When Danielle Maddon, concertmaster of the New England Philharmonic, first laid eyes on the block prints of Gloucester’s Folly Cove Designers, she heard music from the world’s most celebrated composers flow through her mind.
She and a friend had been visiting museums all around the region, and last fall, they landed at Cape Ann Museum in the heart of Gloucester.
“I could hear the music as I saw the images,” Maddon said. “I said to my friend, this is Bach’s ‘Air on the G String,’ or this is a Haydn rondo, or this is exactly like the second movement of the Ravel String Quartet.”
Now a year later, the New England Philharmonic Chamber Players and the Cape Ann Museum will present a special concert, “The Power of Pattern,” on Saturday at the Gloucester museum.
The concert was inspired by the Folly Cove Designers Collection at the museum and will be performed by the New England Philharmonic Chamber Players’ Principals String Quartet, which features Maddon and John Lyneis on violins, Jamie Doyle on viola, and Jason Coleman on cello.
“We are always looking for opportunities to combine music with art,” Maddon said.
She and Ann Teixeira, a museum member and the board vice president of New England Philharmonic, journeyed through the varied exhibitions at Cape Ann Museum during their visit.
“I had no idea this museum is a jewel box, a true treasure trove,” Maddon said. “There we were gazing around the glorious oil paintings and seascapes, and then we went down the stairs to the room with the textiles and linoleum block prints.

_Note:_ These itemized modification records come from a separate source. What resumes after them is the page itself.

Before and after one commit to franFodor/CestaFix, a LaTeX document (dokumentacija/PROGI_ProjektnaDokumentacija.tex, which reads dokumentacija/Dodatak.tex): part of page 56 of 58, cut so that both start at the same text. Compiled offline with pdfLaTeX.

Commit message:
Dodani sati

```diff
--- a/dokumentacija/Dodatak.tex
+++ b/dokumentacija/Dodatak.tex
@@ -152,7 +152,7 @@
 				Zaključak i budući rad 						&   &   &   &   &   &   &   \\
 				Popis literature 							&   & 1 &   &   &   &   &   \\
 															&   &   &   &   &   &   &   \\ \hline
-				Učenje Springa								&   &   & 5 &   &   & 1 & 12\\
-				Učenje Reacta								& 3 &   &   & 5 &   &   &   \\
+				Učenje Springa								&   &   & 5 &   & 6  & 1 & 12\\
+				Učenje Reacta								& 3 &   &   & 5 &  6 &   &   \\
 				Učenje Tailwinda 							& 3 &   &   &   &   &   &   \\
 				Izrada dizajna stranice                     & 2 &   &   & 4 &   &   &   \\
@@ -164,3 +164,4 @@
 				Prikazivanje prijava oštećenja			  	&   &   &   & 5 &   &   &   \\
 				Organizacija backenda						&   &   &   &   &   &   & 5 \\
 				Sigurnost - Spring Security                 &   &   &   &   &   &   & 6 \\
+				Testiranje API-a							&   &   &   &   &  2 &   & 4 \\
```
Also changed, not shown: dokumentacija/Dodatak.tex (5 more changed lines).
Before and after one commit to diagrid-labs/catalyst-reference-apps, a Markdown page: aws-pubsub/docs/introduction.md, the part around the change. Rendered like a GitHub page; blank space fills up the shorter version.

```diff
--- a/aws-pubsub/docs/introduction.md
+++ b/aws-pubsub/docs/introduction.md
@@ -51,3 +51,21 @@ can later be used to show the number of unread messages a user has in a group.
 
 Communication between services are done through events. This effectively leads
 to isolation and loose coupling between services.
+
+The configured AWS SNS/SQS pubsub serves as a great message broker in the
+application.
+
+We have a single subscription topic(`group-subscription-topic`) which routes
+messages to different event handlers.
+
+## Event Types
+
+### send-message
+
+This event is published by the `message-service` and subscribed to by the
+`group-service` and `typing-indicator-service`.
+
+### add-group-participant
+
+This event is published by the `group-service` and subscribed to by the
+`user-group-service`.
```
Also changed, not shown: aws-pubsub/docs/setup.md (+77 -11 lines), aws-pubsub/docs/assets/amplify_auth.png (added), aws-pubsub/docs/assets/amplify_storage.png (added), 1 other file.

It was sort of love at first sight.”
Saturday’s concert is being offered in conjunction with the special exhibit “The Little House: Her Story,” which highlights the talents of children’s author/illustrator Virginia Lee Burton of Gloucester and her award-winning book. The exhibit opens on Saturday, Nov. 3, and runs through March 31. Burton was the founder of Folly Cove Designers.
During the concert, images of the work of Folly Cove Designers will be displayed on a screen while the musicians perform works by composers spanning hundreds of years from the 17th to the 20th centuries.
Maddon said that the Folly Cove Designers organized their textile patterns with many of the same design principles used by the great composers in classical music. The concert program will feature music by Haydn, Bartok, Purcell, Bach, Dvorak, Janacek, Arensky and Ravel.
The string quartet will demonstrate how music and art in their essence share similar principles in composition. The patterns in the musical selections will be juxtaposed with patterns in works by the Folly Cove Designers.
“The prints are so exuberant and vivacious. They are refined and elegantly done,” Maddon said. “Their subject matter of daily life — somebody’s rooster, somebody’s garden — is so exquisitely rendered. You just have to say bravo to them.”
The Folly Cove Designers worked between 1938 and 1969, producing designs cut into linoleum blocks and printed primarily on fabric. The majority had no previous artistic training prior to becoming involved in the group of friends and neighbors, led by Burton.
Burton urged the designers to find inspiration in their surroundings, drawing “what they knew” and to sketch their subjects repeatedly.
“Each print is an exquisite snapshot of the artist’s life and experience,” Maddon said. “They are in Cape Ann, so it’s locally specific and witty and so deeply felt.
“But what just walloped me was how the organization of their ideas is like many of the same principles that classical composers use to craft their ideas into music, from minuets to symphonies,” she said. “These musical patterns have come down to us through the ages. It’s about subject, contrast and return of the subject, which is the same ABA form we use in music. It’s about the grammar of design.”
Maddon said that the musicians are eager to share their excitement with the audience about these artistic and musical parallels.
“It’s really remarkable when you see the commonality, and you see we are not so different in the arts,” she said. “We are responding to repetition and contrast in its various interpretations, as we do in grammar. When you want people to remember something, you repeat it, like a radio station giving you its call sign, or our mothers telling us constantly to wash our hands before dinner. Repetition really gets the idea across.”
Cape Ann Museum hosts a variety of musical programs throughout the year.
“Over the years, we’ve learned that the combination of visual art and music make for a transporting experience,” said Ronda Faloon, director of Cape Ann Museum. “We are looking forward to this unique performance.”
If you go
What: New England Philharmonic Chamber Players: “The Power of Pattern”
When: Saturday, 7 p.m.
Where: Cape Ann Museum, 27 Pleasant St., Gloucester.
How much: $40 general admission, $25 for Cape Ann Museum members
More information: capeannmuseum.org or 978-283-0455, ext. 10